RSF condemns Erdogan security team’s unacceptable behavior towards journalists during US visit


Reporters Without Borders (RSF) condemns the assault and harassment of journalists by Turkish security guards at an event in Washington, DC where President Erdogan was scheduled to speak yesterday. This is not the first time such unacceptable behavior has been used against journalists covering a visit by the Turkish president to the United States.

Yesterday at the Brookings Institute in Washington, DC where Turkish President Recep Tayyip Erdogan was scheduled to give a speech, his security guards harassed and physically assaulted journalists trying to cover the event. They also forcibly attempted to remove several journalists from inside, although they were on the guest list. The Brookings staff prevented them from ejecting the journalists.


Adem Yavuz Arslan, Washington Correspondent of Turkey’s Ozgür Düşünce Daily newspaper, was kicked out of the building while checking in. A senior Brookings official eventually escorted Arslan back in but Brookings had to assign a security guard to the seat next to him since Turkish security guards continued to “verbally harass, insult and threaten” him.


Erdogan’s guards are not committing these barbaric acts against independent media on their own, Arslan told Reporters Without Borders (RSF). “I’m pretty confident they have their orders.”


Several other journalists were involved in the tussle with Turkish security guards.

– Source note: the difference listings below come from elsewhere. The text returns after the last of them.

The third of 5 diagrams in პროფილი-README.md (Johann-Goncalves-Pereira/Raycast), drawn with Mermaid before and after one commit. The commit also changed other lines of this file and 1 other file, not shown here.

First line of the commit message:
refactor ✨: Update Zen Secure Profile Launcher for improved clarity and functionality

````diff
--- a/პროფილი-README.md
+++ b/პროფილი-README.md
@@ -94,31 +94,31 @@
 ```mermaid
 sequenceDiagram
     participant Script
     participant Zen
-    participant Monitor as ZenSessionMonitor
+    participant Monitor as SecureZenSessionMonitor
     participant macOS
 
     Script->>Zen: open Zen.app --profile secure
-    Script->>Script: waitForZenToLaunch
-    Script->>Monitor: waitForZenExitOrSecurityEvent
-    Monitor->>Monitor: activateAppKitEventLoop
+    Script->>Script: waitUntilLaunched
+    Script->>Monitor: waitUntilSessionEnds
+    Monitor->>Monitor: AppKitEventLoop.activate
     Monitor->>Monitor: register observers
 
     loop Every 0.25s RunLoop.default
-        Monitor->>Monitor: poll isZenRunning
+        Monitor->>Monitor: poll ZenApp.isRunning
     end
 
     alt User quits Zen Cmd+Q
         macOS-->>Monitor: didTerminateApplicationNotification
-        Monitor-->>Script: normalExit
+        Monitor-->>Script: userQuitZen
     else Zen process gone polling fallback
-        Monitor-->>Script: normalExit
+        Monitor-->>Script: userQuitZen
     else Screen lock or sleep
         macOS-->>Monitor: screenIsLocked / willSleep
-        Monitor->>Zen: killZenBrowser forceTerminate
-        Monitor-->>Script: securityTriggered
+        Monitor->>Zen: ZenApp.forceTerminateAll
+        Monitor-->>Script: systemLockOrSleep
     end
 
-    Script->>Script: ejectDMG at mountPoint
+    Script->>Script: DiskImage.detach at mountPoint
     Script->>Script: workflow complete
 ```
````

Another Turkish journalist, Emre Uslu, told AP he was kicked in the leg outside the event by Erdogan’s bodyguards and was prevented from attending the speech. An American reporter attempting to film the harassment received a kick in the chest, according to AFP.


RSF condemns the Turkish security guards’ unacceptable behavior towards journalists covering this important event in Washington, DC,” said Delphine Halgand, RSF’s US Director. “Not only is Erdogan abusing freedom of the press on a regular basis in his own country, but now his security team believes they can obstruct freedom of the press in the United States. ”


Turkey’s leader and his security team are guests in the United States,” declared Thomas Burr, president of the National Press Club, in a statement issued yesterday. “Erdogan doesn’t get to export such abuse.”


This is not the first time Erdogan’s security team has used these harsh methods against journalists covering an Erdogan visit to the US. In September 2014, Erdogan’s bodyguards attacked two Turkish journalists in New York during a visit between the Turkish leader and United States Vice President Joe Biden. One of the reporters was Adem Yavuz Arslan, the very same journalist attacked yesterday. Arslan said the president’s nephew, Ali Erdogan, who was a member of his security detail, evicted him from the hotel at the behest of one of the president’s advisers. Once he was on the street, two other advisers, Senol Kazanci and Aydin Ünal, threatened him. “Your existence is a crime,” one of them said. Two unidentified men then physically attacked Arslan in the street in front of the hotel.


Turkey is ranked 149th out of 180 countries in RSF’s latest World Press Freedom Index.